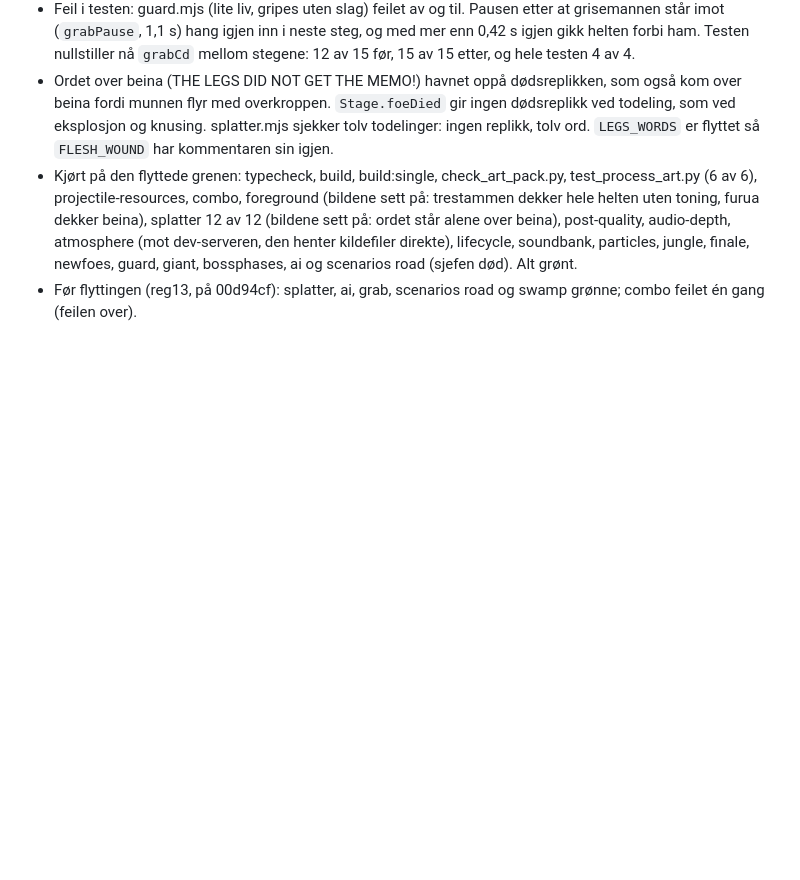
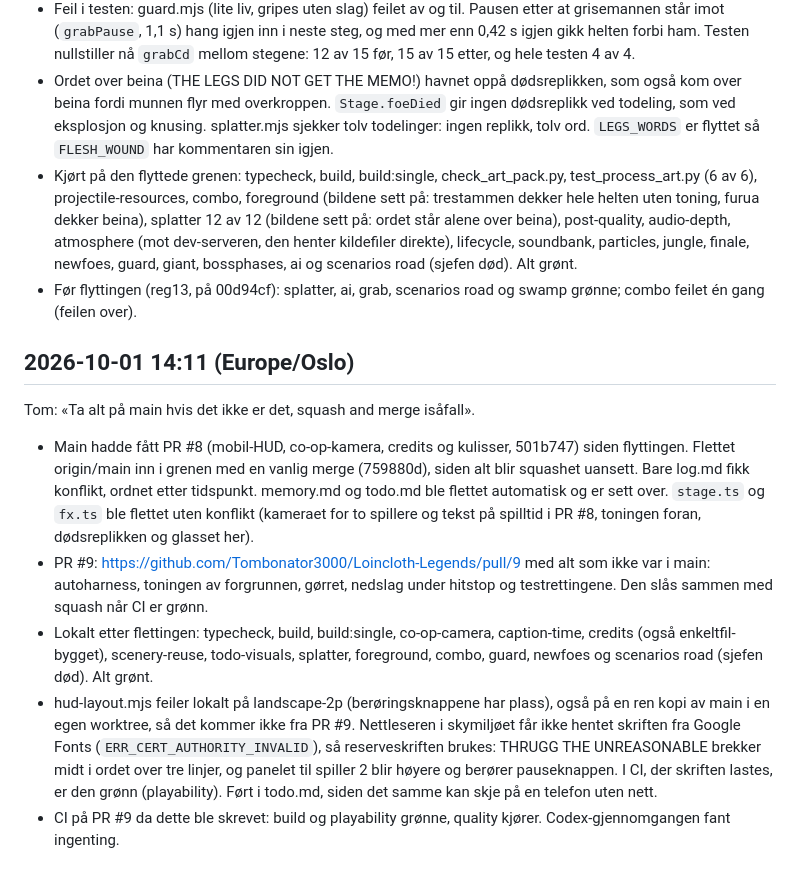
Before and after one commit to Tombonator3000/Loincloth-Legends, a Markdown page: log.md, the part around the change. Drawn GitHub-style; blank space fills up the shorter version.

Commit message:
Logg: PR #9 og flettingen med PR #8
Co-Authored-By: Claude Opus 5.5 <noreply@anthropic.com>
Claude-Session: https://claude.ai/code/session_013nYNDVLQL1EZaD2MWexWFQ

```diff
--- a/log.md
+++ b/log.md
@@ -735,3 +735,11 @@ Grenen flyttet oppå main etter PR #6 og PR #7, og to feil funnet i regresjonen.
 - Ordet over beina (THE LEGS DID NOT GET THE MEMO!) havnet oppå dødsreplikken, som også kom over beina fordi munnen flyr med overkroppen. `Stage.foeDied` gir ingen dødsreplikk ved todeling, som ved eksplosjon og knusing. splatter.mjs sjekker tolv todelinger: ingen replikk, tolv ord. `LEGS_WORDS` er flyttet så `FLESH_WOUND` har kommentaren sin igjen.
 - Kjørt på den flyttede grenen: typecheck, build, build:single, check_art_pack.py, test_process_art.py (6 av 6), projectile-resources, combo, foreground (bildene sett på: trestammen dekker hele helten uten toning, furua dekker beina), splatter 12 av 12 (bildene sett på: ordet står alene over beina), post-quality, audio-depth, atmosphere (mot dev-serveren, den henter kildefiler direkte), lifecycle, soundbank, particles, jungle, finale, newfoes, guard, giant, bossphases, ai og scenarios road (sjefen død). Alt grønt.
 - Før flyttingen (reg13, på 00d94cf): splatter, ai, grab, scenarios road og swamp grønne; combo feilet én gang (feilen over).
+
+## 2026-10-01 14:11 (Europe/Oslo)
+Tom: «Ta alt på main hvis det ikke er det, squash and merge isåfall».
+- Main hadde fått PR #8 (mobil-HUD, co-op-kamera, credits og kulisser, 501b747) siden flyttingen. Flettet origin/main inn i grenen med en vanlig merge (759880d), siden alt blir squashet uansett. Bare log.md fikk konflikt, ordnet etter tidspunkt. memory.md og todo.md ble flettet automatisk og er sett over. `stage.ts` og `fx.ts` ble flettet uten konflikt (kameraet for to spillere og tekst på spilltid i PR #8, toningen foran, dødsreplikken og glasset her).
+- PR #9: https://github.com/Tombonator3000/Loincloth-Legends/pull/9 med alt som ikke var i main: autoharness, toningen av forgrunnen, gørret, nedslag under hitstop og testrettingene. Den slås sammen med squash når CI er grønn.
+- Lokalt etter flettingen: typecheck, build, build:single, co-op-camera, caption-time, credits (også enkeltfil-bygget), scenery-reuse, todo-visuals, splatter, foreground, combo, guard, newfoes og scenarios road (sjefen død). Alt grønt.
+- hud-layout.mjs feiler lokalt på landscape-2p (berøringsknappene har plass), også på en ren kopi av main i en egen worktree, så det kommer ikke fra PR #9. Nettleseren i skymiljøet får ikke hentet skriften fra Google Fonts (`ERR_CERT_AUTHORITY_INVALID`), så reserveskriften brukes: THRUGG THE UNREASONABLE brekker midt i ordet over tre linjer, og panelet til spiller 2 blir høyere og berører pauseknappen. I CI, der skriften lastes, er den grønn (playability). Ført i todo.md, siden det samme kan skje på en telefon uten nett.
+- CI på PR #9 da dette ble skrevet: build og playability grønne, quality kjører. Codex-gjennomgangen fant ingenting.
```
Also changed, not shown: todo.md (+1 -0 lines).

════════════════

Work order
Tally up the lines of the listing containing the word "Legends". Give only the total.

Task solution
2